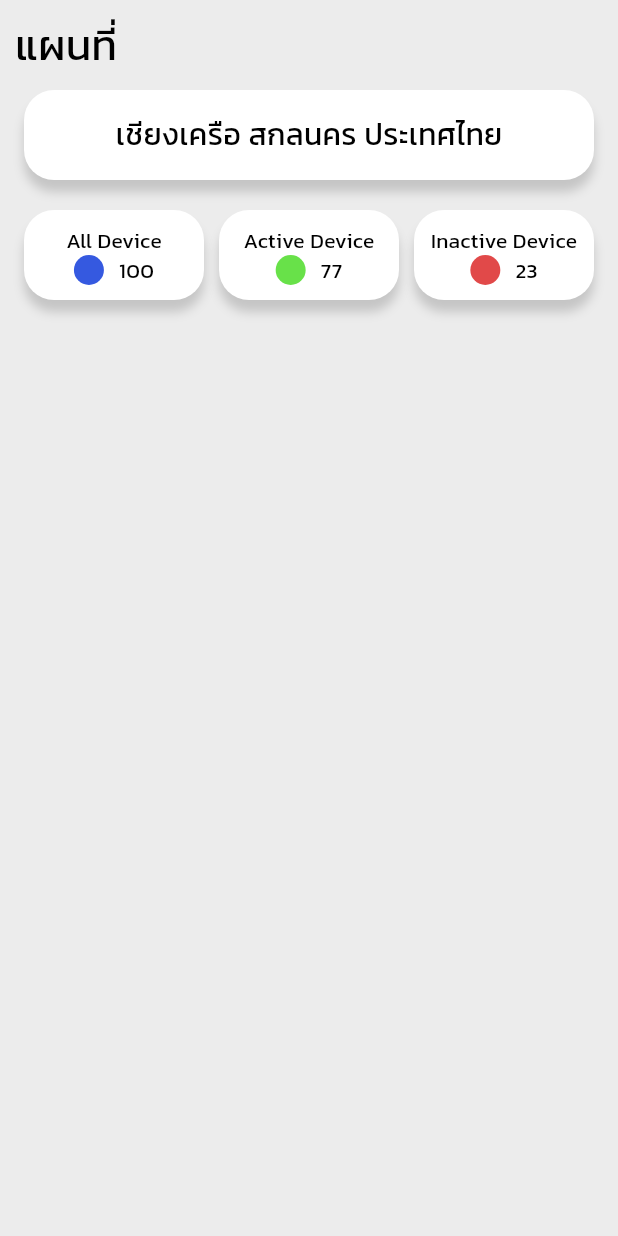
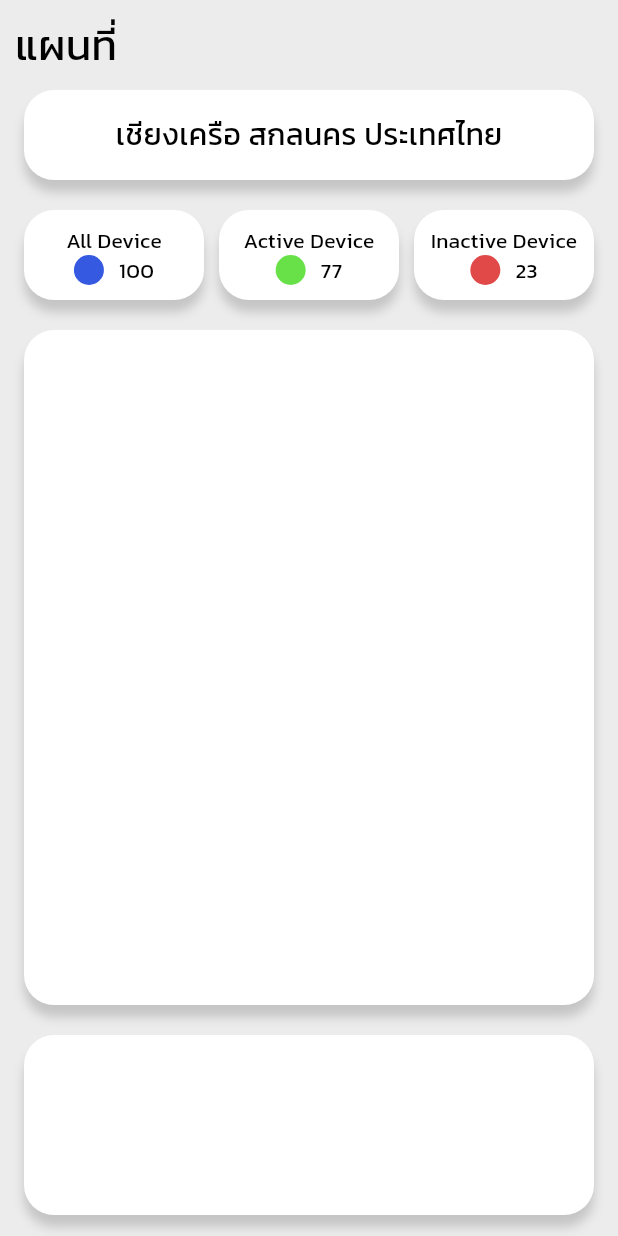
Before and after one commit to Aphiwatch/smart_city_app, a Flutter app: the MapsScreen screen opened directly, on a phone screen of 412 x 824 dp. Run offline on Flutter 3.47's test engine with Material 3 defaults, Android fonts, the phone set to English and light mode, and no system bars; our stand-ins replace carousel_slider, flutter_svg, google_nav_bar, smooth_page_indicator, syncfusion_flutter_charts.

Commit message:
update_mapspage

```diff
--- a/lib/page/maps.dart
+++ b/lib/page/maps.dart
@@ -11,7 +11,8 @@ class _MapsScreenState extends State<MapsScreen> {
   @override
   Widget build(BuildContext context) {
     return Scaffold(
-      body: Center(
+      body: SafeArea(
+        child: Center(
             child: Padding(
           padding: const EdgeInsets.all(10),
           child: Column(
@@ -159,9 +160,40 @@ class _MapsScreenState extends State<MapsScreen> {
                   ],
                 ),
               ),
+              Container(
+                decoration: BoxDecoration(
+                    color: const Color(0xFFFFFFFF),
+                    borderRadius: BorderRadius.circular(20),
+                    boxShadow: [
+                      BoxShadow(
+                        color: Colors.grey.withOpacity(0.5),
+                        blurRadius: 5,
+                        offset: const Offset(0, 8),
+                      )
+                    ]),
+                margin: const EdgeInsets.symmetric(vertical: 10),
+                height: 450,
+                width: 380,
+              ),
+              Container(
+                decoration: BoxDecoration(
+                    color: const Color(0xFFFFFFFF),
+                    borderRadius: BorderRadius.circular(20),
+                    boxShadow: [
+                      BoxShadow(
+                        color: Colors.grey.withOpacity(0.5),
+                        blurRadius: 5,
+                        offset: const Offset(0, 8),
+                      )
+                    ]),
+                margin: const EdgeInsets.symmetric(vertical: 10),
+                height: 120,
+                width: 380,
+              ),
             ],
           ),
         )),
+      ),
     );
   }
 }
```
Also changed, not shown: lib/page/static.dart (+6 -14 lines). Lines whose indentation alone changed are shown as unchanged.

========

TASK TO CARRY OUT:
The material above is to be repeated word for word, with no images kept.

RESPONSE BOX:
Before and after one commit to Aphiwatch/smart_city_app, a Flutter app: the MapsScreen screen opened directly, on a phone screen of 412 x 824 dp. Run offline on Flutter 3.47's test engine with Material 3 defaults, Android fonts, the phone set to English and light mode, and no system bars; our stand-ins replace carousel_slider, flutter_svg, google_nav_bar, smooth_page_indicator, syncfusion_flutter_charts.

Commit message:
update_mapspage

```diff
--- a/lib/page/maps.dart
+++ b/lib/page/maps.dart
@@ -11,7 +11,8 @@ class _MapsScreenState extends State<MapsScreen> {
   @override
   Widget build(BuildContext context) {
     return Scaffold(
-      body: Center(
+      body: SafeArea(
+        child: Center(
             child: Padding(
           padding: const EdgeInsets.all(10),
           child: Column(
@@ -159,9 +160,40 @@ class _MapsScreenState extends State<MapsScreen> {
                   ],
                 ),
               ),
+              Container(
+                decoration: BoxDecoration(
+                    color: const Color(0xFFFFFFFF),
+                    borderRadius: BorderRadius.circular(20),
+                    boxShadow: [
+                      BoxShadow(
+                        color: Colors.grey.withOpacity(0.5),
+                        blurRadius: 5,
+                        offset: const Offset(0, 8),
+                      )
+                    ]),
+                margin: const EdgeInsets.symmetric(vertical: 10),
+                height: 450,
+                width: 380,
+              ),
+              Container(
+                decoration: BoxDecoration(
+                    color: const Color(0xFFFFFFFF),
+                    borderRadius: BorderRadius.circular(20),
+                    boxShadow: [
+                      BoxShadow(
+                        color: Colors.grey.withOpacity(0.5),
+                        blurRadius: 5,
+                        offset: const Offset(0, 8),
+                      )
+                    ]),
+                margin: const EdgeInsets.symmetric(vertical: 10),
+                height: 120,
+                width: 380,
+              ),
             ],
           ),
         )),
+      ),
     );
   }
 }
```
Also changed, not shown: lib/page/static.dart (+6 -14 lines). Lines whose indentation alone changed are shown as unchanged.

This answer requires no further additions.